Segment Start: Dataset content

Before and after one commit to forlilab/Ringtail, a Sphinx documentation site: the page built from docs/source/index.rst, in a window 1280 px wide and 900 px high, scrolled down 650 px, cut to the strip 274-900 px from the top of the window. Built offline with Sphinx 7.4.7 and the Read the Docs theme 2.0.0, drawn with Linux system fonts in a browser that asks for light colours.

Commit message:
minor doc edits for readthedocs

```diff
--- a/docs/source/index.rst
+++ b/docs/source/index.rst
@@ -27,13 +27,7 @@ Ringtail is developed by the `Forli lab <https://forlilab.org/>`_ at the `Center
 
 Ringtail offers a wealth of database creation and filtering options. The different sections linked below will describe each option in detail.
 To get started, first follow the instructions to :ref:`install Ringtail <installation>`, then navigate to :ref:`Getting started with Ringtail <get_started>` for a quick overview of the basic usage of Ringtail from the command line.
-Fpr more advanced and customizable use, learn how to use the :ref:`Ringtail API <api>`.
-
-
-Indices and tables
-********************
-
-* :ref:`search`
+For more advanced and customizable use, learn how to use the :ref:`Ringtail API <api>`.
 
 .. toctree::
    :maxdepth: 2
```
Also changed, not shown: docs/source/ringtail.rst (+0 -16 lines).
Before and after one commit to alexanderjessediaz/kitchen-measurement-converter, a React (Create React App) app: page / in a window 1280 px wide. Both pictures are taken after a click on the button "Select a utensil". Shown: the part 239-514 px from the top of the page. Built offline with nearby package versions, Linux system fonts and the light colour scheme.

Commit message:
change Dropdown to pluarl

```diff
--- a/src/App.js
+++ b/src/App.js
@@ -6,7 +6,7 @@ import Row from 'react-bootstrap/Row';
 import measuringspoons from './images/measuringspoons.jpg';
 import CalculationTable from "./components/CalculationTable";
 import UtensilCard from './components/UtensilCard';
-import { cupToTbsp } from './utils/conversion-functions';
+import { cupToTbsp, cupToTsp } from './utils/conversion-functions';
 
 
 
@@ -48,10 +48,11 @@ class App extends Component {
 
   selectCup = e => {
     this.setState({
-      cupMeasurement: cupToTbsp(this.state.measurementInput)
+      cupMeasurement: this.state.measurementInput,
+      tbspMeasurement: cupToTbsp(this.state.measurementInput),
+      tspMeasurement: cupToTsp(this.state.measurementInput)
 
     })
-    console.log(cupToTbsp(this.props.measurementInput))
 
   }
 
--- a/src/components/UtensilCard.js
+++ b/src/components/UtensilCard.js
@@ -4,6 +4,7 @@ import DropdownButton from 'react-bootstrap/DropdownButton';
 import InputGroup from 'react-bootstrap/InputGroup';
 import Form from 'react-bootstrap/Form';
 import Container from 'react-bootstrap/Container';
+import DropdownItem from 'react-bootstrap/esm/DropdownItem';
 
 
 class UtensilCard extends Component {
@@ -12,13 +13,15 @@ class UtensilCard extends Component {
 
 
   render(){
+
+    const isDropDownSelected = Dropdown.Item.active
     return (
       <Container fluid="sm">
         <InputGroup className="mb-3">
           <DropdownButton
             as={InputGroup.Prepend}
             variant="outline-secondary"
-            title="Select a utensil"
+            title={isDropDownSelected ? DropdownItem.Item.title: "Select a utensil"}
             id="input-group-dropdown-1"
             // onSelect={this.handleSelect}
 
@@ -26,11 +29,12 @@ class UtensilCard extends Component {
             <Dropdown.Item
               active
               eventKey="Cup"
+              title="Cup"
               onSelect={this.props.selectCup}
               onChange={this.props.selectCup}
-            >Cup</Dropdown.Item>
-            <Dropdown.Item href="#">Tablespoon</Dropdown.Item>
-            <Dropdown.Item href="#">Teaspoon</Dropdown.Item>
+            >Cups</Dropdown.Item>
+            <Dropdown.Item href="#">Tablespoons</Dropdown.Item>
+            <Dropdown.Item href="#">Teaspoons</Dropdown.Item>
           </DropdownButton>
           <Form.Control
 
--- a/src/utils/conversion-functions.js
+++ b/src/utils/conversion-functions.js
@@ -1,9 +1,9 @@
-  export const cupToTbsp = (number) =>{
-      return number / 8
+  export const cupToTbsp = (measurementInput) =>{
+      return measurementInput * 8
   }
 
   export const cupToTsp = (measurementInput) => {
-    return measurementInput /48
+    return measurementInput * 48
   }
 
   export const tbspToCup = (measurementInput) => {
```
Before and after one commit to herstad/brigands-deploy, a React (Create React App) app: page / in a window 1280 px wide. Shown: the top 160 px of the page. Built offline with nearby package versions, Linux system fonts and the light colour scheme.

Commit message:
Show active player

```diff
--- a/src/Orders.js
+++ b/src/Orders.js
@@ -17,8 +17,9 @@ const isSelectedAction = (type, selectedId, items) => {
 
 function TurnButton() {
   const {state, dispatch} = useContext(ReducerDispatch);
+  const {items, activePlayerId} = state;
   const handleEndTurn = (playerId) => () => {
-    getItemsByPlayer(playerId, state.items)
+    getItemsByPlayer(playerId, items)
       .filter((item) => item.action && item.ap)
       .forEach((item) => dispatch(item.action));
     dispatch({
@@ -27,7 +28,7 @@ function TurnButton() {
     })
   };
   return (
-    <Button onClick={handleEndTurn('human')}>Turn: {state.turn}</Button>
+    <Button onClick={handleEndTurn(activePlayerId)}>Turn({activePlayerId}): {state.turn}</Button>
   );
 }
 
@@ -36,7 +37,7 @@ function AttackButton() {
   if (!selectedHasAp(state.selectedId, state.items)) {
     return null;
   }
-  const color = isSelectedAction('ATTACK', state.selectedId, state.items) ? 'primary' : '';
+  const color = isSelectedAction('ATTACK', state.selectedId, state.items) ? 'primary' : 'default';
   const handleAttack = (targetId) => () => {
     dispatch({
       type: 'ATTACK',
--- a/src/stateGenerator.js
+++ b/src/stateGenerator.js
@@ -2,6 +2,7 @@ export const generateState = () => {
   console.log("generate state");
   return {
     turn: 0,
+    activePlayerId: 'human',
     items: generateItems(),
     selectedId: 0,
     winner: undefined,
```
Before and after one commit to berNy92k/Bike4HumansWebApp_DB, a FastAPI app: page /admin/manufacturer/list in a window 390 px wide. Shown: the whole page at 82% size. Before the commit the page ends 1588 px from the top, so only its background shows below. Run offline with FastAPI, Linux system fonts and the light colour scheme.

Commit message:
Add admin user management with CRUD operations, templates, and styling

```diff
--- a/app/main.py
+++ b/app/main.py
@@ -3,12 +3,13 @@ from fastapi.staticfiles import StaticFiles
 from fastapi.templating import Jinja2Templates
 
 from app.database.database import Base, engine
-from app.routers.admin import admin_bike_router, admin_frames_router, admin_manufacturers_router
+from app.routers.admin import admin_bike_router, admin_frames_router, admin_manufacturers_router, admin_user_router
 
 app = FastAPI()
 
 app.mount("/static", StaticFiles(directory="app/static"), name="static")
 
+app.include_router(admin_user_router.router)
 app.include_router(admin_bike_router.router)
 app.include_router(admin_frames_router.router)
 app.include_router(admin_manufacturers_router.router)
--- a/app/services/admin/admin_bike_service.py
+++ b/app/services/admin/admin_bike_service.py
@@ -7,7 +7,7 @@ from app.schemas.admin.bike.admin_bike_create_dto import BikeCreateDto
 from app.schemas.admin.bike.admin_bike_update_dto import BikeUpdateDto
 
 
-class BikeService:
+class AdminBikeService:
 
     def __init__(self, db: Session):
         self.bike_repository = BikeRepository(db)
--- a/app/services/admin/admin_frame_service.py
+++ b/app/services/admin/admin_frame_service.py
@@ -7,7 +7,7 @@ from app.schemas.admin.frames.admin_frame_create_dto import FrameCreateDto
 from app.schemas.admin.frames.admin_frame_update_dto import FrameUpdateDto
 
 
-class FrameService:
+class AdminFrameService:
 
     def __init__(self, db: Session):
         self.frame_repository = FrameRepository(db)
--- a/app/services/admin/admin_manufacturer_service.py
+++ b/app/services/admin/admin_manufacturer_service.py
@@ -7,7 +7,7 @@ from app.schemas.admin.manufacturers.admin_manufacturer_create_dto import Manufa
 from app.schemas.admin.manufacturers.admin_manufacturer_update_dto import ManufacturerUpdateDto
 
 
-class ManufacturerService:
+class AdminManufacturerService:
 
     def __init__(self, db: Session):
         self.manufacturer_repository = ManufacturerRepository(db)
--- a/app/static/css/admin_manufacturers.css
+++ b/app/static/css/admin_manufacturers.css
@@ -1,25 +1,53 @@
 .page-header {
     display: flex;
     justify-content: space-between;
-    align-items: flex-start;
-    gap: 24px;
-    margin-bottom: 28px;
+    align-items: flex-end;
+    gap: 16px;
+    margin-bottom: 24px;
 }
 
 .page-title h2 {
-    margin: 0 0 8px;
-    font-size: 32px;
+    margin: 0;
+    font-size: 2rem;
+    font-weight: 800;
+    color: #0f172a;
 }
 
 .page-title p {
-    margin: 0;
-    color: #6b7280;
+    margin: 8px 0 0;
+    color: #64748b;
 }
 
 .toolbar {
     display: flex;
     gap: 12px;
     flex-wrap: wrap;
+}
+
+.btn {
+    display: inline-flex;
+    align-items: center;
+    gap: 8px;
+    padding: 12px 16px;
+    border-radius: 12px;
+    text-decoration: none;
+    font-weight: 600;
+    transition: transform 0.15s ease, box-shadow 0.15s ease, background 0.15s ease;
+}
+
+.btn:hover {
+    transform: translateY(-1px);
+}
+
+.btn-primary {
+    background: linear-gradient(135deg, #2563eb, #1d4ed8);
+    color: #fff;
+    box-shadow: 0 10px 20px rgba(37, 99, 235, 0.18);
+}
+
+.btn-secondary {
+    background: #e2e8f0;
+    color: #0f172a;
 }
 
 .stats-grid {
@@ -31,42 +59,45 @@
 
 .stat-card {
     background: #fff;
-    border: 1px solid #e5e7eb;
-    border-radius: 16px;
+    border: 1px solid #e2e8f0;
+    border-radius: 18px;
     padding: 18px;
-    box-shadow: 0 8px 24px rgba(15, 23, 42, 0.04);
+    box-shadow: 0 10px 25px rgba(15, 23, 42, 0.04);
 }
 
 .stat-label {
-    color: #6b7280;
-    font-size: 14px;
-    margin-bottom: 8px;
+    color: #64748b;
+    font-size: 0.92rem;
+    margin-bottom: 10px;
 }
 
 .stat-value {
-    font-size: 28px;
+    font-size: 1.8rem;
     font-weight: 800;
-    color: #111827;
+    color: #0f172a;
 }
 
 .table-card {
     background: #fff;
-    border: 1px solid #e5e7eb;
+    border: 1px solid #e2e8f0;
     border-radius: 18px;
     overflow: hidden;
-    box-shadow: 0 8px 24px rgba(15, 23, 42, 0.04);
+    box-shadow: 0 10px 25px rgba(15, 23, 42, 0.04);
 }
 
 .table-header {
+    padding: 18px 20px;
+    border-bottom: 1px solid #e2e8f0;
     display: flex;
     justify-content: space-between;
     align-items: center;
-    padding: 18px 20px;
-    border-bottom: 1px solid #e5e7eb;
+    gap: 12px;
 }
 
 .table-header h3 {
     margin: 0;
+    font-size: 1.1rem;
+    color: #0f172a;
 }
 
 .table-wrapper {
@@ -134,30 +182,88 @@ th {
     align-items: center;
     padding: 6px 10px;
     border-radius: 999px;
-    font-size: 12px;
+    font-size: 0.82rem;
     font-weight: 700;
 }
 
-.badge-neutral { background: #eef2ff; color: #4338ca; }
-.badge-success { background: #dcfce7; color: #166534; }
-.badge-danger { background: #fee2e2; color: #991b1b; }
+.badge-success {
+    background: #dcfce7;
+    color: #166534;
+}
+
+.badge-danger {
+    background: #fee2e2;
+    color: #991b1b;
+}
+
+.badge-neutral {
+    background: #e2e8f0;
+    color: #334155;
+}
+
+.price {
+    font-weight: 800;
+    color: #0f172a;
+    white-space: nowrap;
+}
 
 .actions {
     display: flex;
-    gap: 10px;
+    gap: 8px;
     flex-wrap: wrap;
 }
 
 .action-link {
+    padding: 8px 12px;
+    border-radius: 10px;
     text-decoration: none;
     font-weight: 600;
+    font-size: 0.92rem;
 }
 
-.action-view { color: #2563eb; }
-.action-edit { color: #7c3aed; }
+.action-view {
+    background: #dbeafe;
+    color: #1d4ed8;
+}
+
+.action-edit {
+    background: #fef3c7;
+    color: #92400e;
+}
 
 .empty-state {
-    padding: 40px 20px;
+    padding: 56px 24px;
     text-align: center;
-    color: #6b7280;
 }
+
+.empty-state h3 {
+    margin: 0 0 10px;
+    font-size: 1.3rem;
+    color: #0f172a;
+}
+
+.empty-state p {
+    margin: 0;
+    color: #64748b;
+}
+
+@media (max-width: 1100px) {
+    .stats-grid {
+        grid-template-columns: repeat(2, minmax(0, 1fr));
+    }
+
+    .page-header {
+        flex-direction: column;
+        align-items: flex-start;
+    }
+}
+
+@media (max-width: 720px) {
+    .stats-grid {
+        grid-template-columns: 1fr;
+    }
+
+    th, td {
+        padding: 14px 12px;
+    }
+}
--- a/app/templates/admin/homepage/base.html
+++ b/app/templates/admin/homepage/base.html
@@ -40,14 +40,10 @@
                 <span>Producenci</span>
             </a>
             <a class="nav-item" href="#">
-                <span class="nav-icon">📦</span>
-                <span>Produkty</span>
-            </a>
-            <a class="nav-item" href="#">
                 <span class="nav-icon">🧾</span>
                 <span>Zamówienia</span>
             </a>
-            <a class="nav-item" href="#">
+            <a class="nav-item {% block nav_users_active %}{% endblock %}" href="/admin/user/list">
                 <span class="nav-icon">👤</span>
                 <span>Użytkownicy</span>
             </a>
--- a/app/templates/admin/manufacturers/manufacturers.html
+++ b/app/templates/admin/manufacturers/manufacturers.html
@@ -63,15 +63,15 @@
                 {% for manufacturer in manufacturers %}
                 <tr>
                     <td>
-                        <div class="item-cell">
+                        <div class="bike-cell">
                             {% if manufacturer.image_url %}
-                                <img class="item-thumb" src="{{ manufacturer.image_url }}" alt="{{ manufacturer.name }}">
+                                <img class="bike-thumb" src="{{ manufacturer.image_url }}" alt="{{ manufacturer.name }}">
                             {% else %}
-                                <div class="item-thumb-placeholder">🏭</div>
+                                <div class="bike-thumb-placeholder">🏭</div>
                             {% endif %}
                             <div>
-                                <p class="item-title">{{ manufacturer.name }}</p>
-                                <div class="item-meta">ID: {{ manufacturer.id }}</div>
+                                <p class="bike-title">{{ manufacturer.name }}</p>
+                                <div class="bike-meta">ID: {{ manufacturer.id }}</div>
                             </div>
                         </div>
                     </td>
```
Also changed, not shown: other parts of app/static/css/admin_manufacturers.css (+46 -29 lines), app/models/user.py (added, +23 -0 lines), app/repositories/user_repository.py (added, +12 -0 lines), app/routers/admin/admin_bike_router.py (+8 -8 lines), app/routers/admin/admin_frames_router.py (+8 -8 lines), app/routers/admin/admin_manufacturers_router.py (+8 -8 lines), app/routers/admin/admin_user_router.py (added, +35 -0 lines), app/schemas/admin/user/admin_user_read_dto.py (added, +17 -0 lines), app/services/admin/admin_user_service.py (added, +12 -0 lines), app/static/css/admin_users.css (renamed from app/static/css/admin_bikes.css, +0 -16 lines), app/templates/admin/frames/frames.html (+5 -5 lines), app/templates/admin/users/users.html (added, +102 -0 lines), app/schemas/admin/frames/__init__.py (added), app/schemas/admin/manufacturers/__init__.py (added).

Segment End: Dataset content

Wherever the word "extends" appears in a line of the data, copy that line.

@@ -48,10 +48,11 @@ class App extends Component {
 class UtensilCard extends Component {
@@ -12,13 +13,15 @@ class UtensilCard extends Component {
@@ -26,11 +29,12 @@ class UtensilCard extends Component {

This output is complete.